▶ Exercise
Although pictures appear in the records, the copy must leave them out and match everything else exactly.

··· Data in this exercise ···

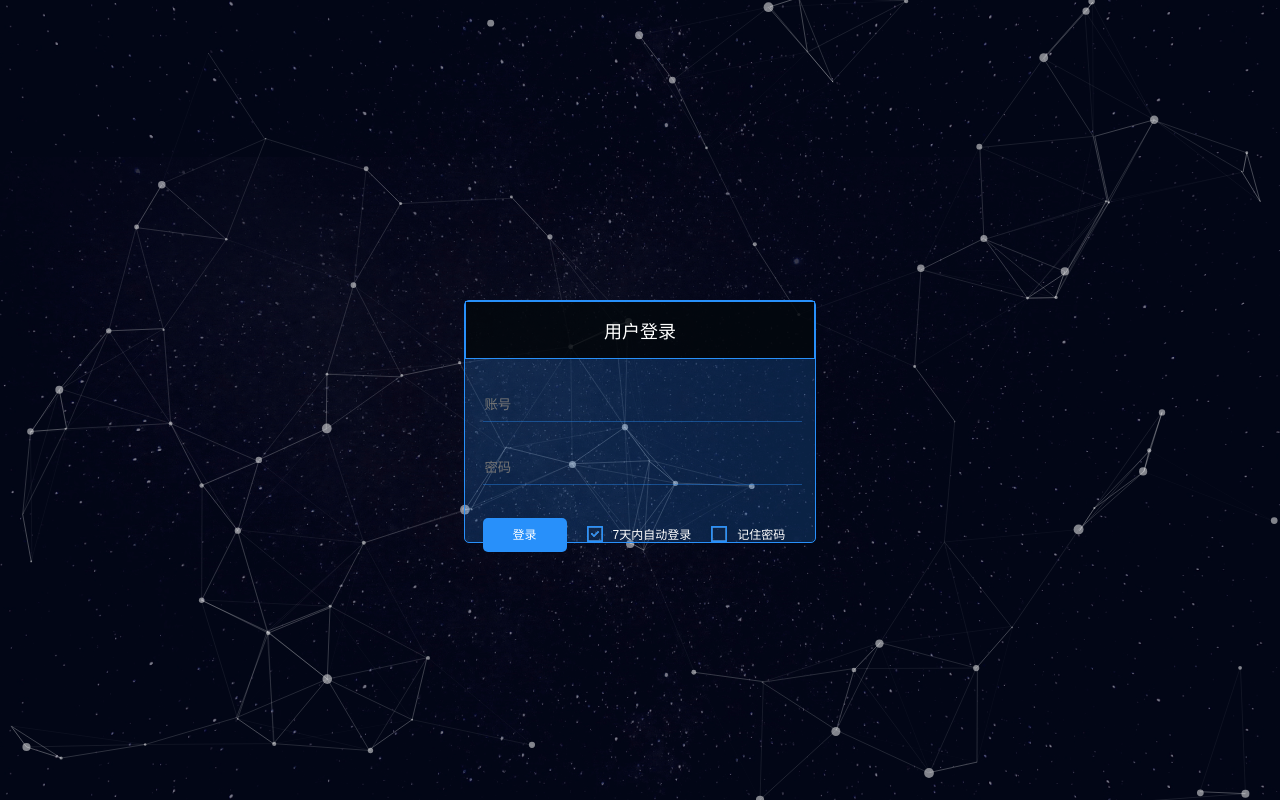
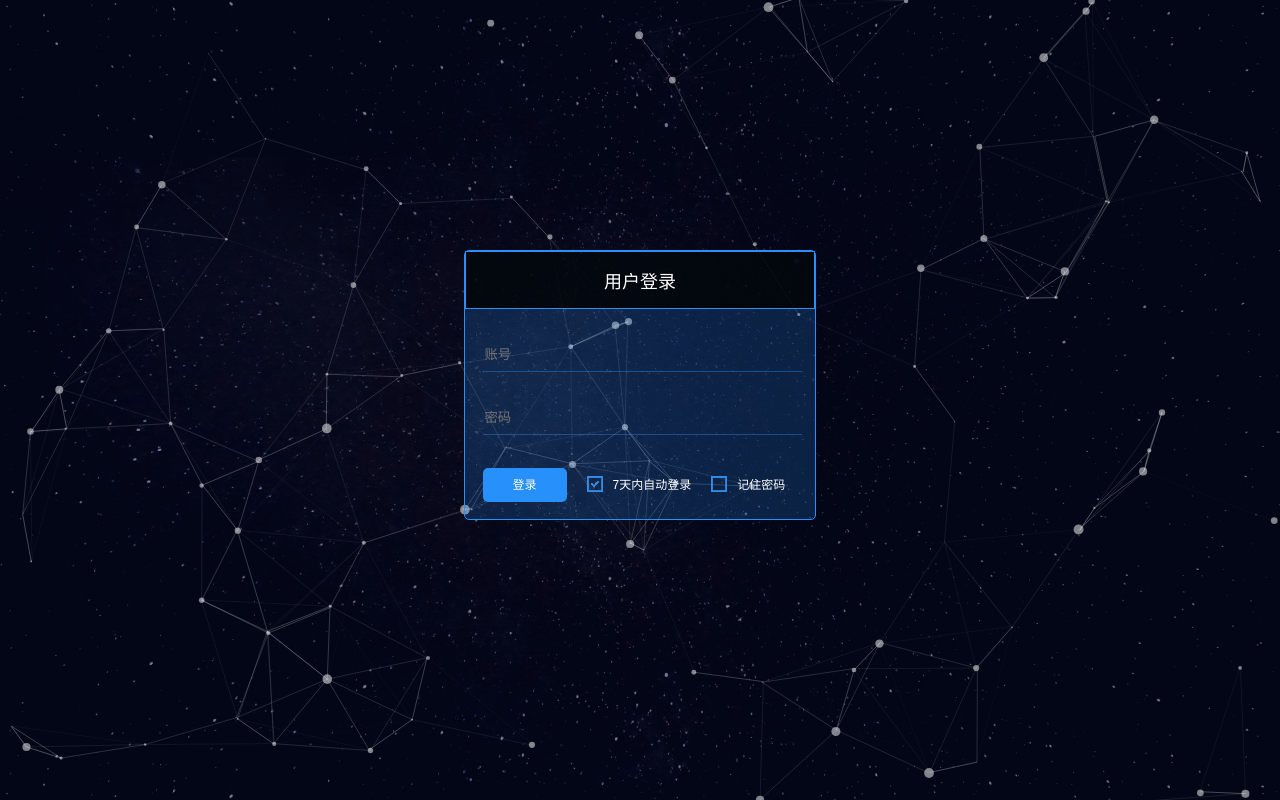
Before and after one commit to liu673cn/drpy, a Flask app: page /admin/ in a window 1280 px wide. Run offline with Flask 2, Linux system fonts and the light colour scheme; data comes from the database, SQL or seed files in the repository; parts of the project's set-up code (start-up, migrations or seed data) failed here and were passed over.

Commit message:
登录界面样式修复by蓝莓

```diff
--- a/static/css/login.css
+++ b/static/css/login.css
@@ -100,11 +100,12 @@ left: 0;
 }
 .login-content{
   width: 350px;
-  height: 40%;
- text-align:center;
+  height: 268px;
+  text-align:
+  center;
   margin: 0 auto;
   position: relative;
-  top: 300px;
+  top: 250px;
   border: 1px solid #2890fa;
   background: rgba(40, 144, 250, 0.2);
   border-radius: 5px;
```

···

▶ Exercise solution
Before and after one commit to liu673cn/drpy, a Flask app: page /admin/ in a window 1280 px wide. Run offline with Flask 2, Linux system fonts and the light colour scheme; data comes from the database, SQL or seed files in the repository; parts of the project's set-up code (start-up, migrations or seed data) failed here and were passed over.

Commit message:
登录界面样式修复by蓝莓

```diff
--- a/static/css/login.css
+++ b/static/css/login.css
@@ -100,11 +100,12 @@ left: 0;
 }
 .login-content{
   width: 350px;
-  height: 40%;
- text-align:center;
+  height: 268px;
+  text-align:
+  center;
   margin: 0 auto;
   position: relative;
-  top: 300px;
+  top: 250px;
   border: 1px solid #2890fa;
   background: rgba(40, 144, 250, 0.2);
   border-radius: 5px;
```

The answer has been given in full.